Colorado law prohibits associations from adopting rules or regulations that effectively prohibit the installation of solar panels on homeowners’ properties, but associations are allowed to adopt reasonable rules governing such installation, which can be based on aesthetic considerations and to prohibit solar panels on common areas. Such rules must also not significantly increase the costGo to Article

On March 17, 2017, House Bill 17-1279 was introduced and assigned to the State, Veterans, and Military Affairs Committee. The original intent of H.B. 17-1279 was to open the lines of communication between the association board, the association members, and the developer or builder and act as a bill that could garner bipartisan support. This bill isGo to Article

Prior to the beginning of the 2017 Legislative Session, the legislature promised to address construction defect reform.  True to their words, five different and, in some cases, competing bills have been introduced, aimed at addressing construction defects.  The latest bill, SB 17-157, introduced by Senator Angela Williams (D), takes the best of previous attempts atGo to Article

On February 1, 2017, Senate Bill 17-156  was introduced and assigned to the Business, Labor, and Technology Committee. S.B. 17-156 seeks to require mandatory mediation and/or arbitration for any construction defect action if the association’s governing documents previously required the same. This means that if a prior mediation and/or arbitration clause was amended or removed fromGo to Article

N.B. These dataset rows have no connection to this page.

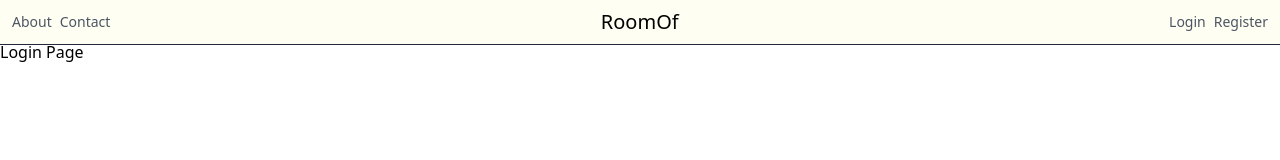
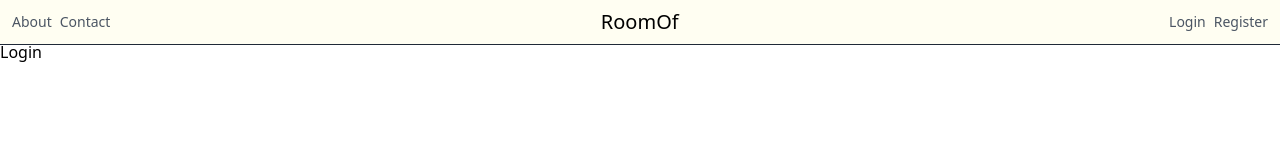
Before and after one commit to bonsng/RoomOfRebuild, a Next.js app: page /login in a window 1280 px wide. Shown: the top 160 px of the page. Built offline with nearby package versions, Linux system fonts and the light colour scheme.

Commit message:
login commit

```diff
--- a/app/login/page.tsx
+++ b/app/login/page.tsx
@@ -1,7 +1,7 @@
 export default function Page() {
   return (
     <>
-      <div>Login Page</div>
+      <div>Login</div>
     </>
   );
 }
```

Airbnb’s continue to increase all over the country and, oftentimes, wreak havoc in community associations. Denver has a new ordinance 0262  that became effective December 31, 2016, throwing a slight monkey wrench into the process. Pursuant to the new ordinance, homeowners must now obtain a license from the Denver Excise and Licenses Department before theyGo to Article